Your affectionate Hub
W. H. Drake

 
 
© COPYRIGHT MEGAN STEVENS 2015 —
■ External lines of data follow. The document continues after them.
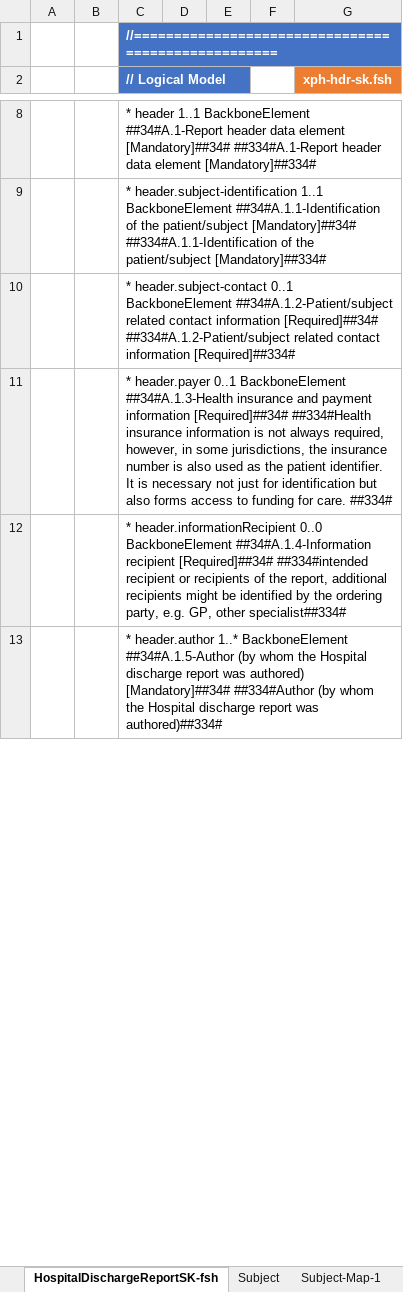
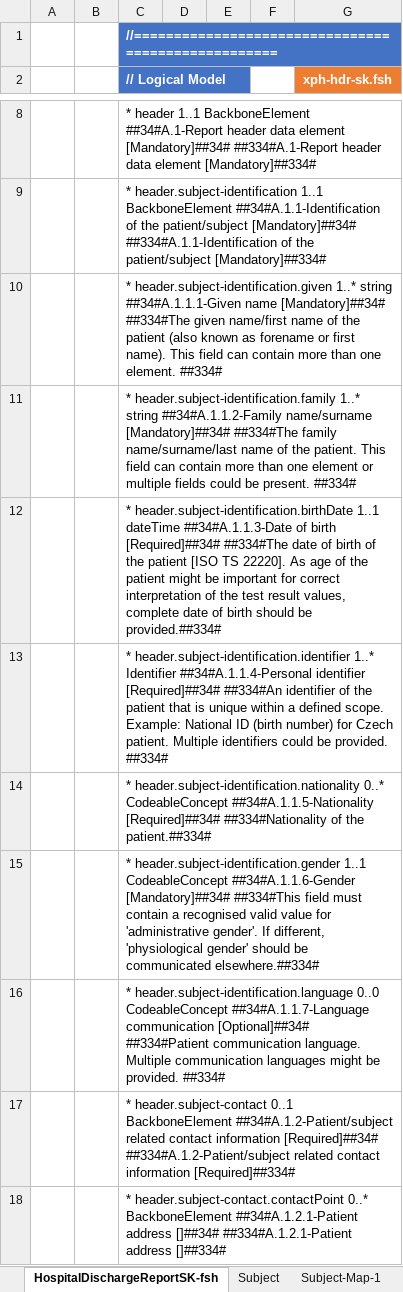
Before and after one commit to hl7-eu/xpandh-hdr, an Excel workbook: src-models/xpandh-hdr-model-maps.xlsm, sheet HospitalDischargeReportSK-fsh, drawn as a sheet; only a part is shown, gaps mark what is left out; the shorter side is filled out with more unchanged rows; values as stored, in another font and other column widths than the file's, no borders; charts and pictures not drawn; the diff covers the shown part only; the diff names each change by its address in the sheet, - before the commit and + after, or states it on an @@ line.

Commit message:
Completed header model

```diff
--- a/src-models/xpandh-hdr-model-maps.xlsm (sheet HospitalDischargeReportSK-fsh)
+++ b/src-models/xpandh-hdr-model-maps.xlsm (sheet HospitalDischargeReportSK-fsh)
+row 10:  |  | * header.subject-identification.given 1..* string ##34#A.1.1.1-Given name [Mandatory]##34# ##334#The given name/first name of the patient (also known as forename or first name). This field can contain more than one element. ##334#
+row 11:  |  | * header.subject-identification.family 1..* string ##34#A.1.1.2-Family name/surname [Mandatory]##34# ##334#The family name/surname/last name of the patient. This field can contain more than one element or multiple fields could be present. ##334#
+row 12:  |  | * header.subject-identification.birthDate 1..1 dateTime ##34#A.1.1.3-Date of birth [Required]##34# ##334#The date of birth of the patient [ISO TS 22220]. As age of the patient might be important for correct interpretation of the test result values, complete date of birth should be provided.##334#
+row 13:  |  | * header.subject-identification.identifier 1..* Identifier ##34#A.1.1.4-Personal identifier [Required]##34# ##334#An identifier of the patient that is unique within a defined scope. Example: National ID (birth number) for Czech patient. Multiple identifiers could be provided. ##334#
+row 14:  |  | * header.subject-identification.nationality 0..* CodeableConcept ##34#A.1.1.5-Nationality [Required]##34# ##334#Nationality of the patient.##334#
+row 15:  |  | * header.subject-identification.gender 1..1 CodeableConcept ##34#A.1.1.6-Gender [Mandatory]##34# ##334#This field must contain a recognised valid value for 'administrative gender'. If different, 'physiological gender' should be communicated elsewhere.##334#
+row 16:  |  | * header.subject-identification.language 0..0 CodeableConcept ##34#A.1.1.7-Language communication [Optional]##34# ##334#Patient communication language. Multiple communication languages might be provided. ##334#
+row 18:  |  | * header.subject-contact.contactPoint 0..* BackboneElement ##34#A.1.2.1-Patient address []##34# ##334#A.1.2.1-Patient address []##334#
```
Also changed, not shown: 154 added rows, 25 removed rows, 4 moved rows and 3 edited cells elsewhere in this sheet, sheet Hospital Discharge Report, sheet HospitalDischargeReport, sheet HospitalDischargeReportSK, sheet HospitalDischargeReport-Map-1, sheet HospitalDischargeReportSK-Map, sheet HospitalDischargeReport-fsh, other sheet tabs, formulas that keep their value, charts or pictures, 12 other files.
Footnotes
 
1. Private family manuscript (Judith Hall and Sally Mac, Auckland, New Zealand).
 
2. I do not have a copy of this letter. Henry’s Journal entry for 21 November 1854 reads: “Up at 6½. Welsford & Downer had breakfast with me. Capt. Anderson R.A. told me his cousin, Mr. Caddell of the E.I. Co. Service was going home express, & would take a letter for me. Sent 1st of Bill for £140, Capt. E.J.S. Ellison of R.M.S.P. Avon, cm Capt. Chappell R.N., 55 Moorgate St., at 10 days’ sight. Hurriedly finished L.L. No. 11, & wrote a note No. 23 merely to say all well. (7th arrived & sending the Bill.)”
 
3. Probably Lieutenant Robert Cadell, 20th Regiment Native Infantry.
 
4. Henry Clinton, 5th Duke of Newcastle was Secretary of State for War from June 1854 to February 1855.
 
5. Robert Gilmour Colquhoun was the British Agent and Consul General at Bucharest.
 
6. Surgeon Richard Francis Valpy De Lisle.
 
7. Colonel Henry Frederick Lockyer, 97th Regiment.
 
8. Augustus Frederick Welsford, 97th Regiment.
 
9. Henry Downes, MD, 97th Regiment.
 
10. Osborne Barwell Cannon, 97th Regiment.
 
11. Archibald Richard Harenc, 97th Regiment.
 
12. Thomas Venables, 97th Regiment.
 
13. Isaac Moore, 97th Regiment.
 
14. Marcus Antoine Obert, 97th Regiment.
 
15. Edward Douglass Harvest, 97th Regiment.
 
16. Ellen Georgina Handcock (née Williams), wife of the Hon. Henry Robert Handcock, 97th Regiment.
 
17. Wife of DACG Edward Barrington de Fonblanque.
 
18. Up to this time the Commissariat had been a civilian organisation controlled by another civilian organisation, the Treasury, under Sir Charles Trevelyan. By 1856 control of the Commissariat had been placed in the hands of the War Department, under the Secretary of War, who at this time was the Duke of Newcastle. [J. Sweetman, War and administration: The significance of the Crimean War for the British Army, (Edinburgh, 1984), pp. 41-59.]
 
19. Captain Edward Jenner Lambert Ellison.
 
20. Captain Edward Chappell, R.N.
 
21. Ernest Randolph Mackesy, 97th Regiment.
 
22. DCG Thomas Warton Ramsay.
 
23. DCG George Adams.
 
 
 

 
© COPYRIGHT MEGAN STEVENS 2015 —
Drake Letters Index 32. Drake to Louisa 17 November 1854 ◄ ● ► 34. Drake to Louisa 25 November 1854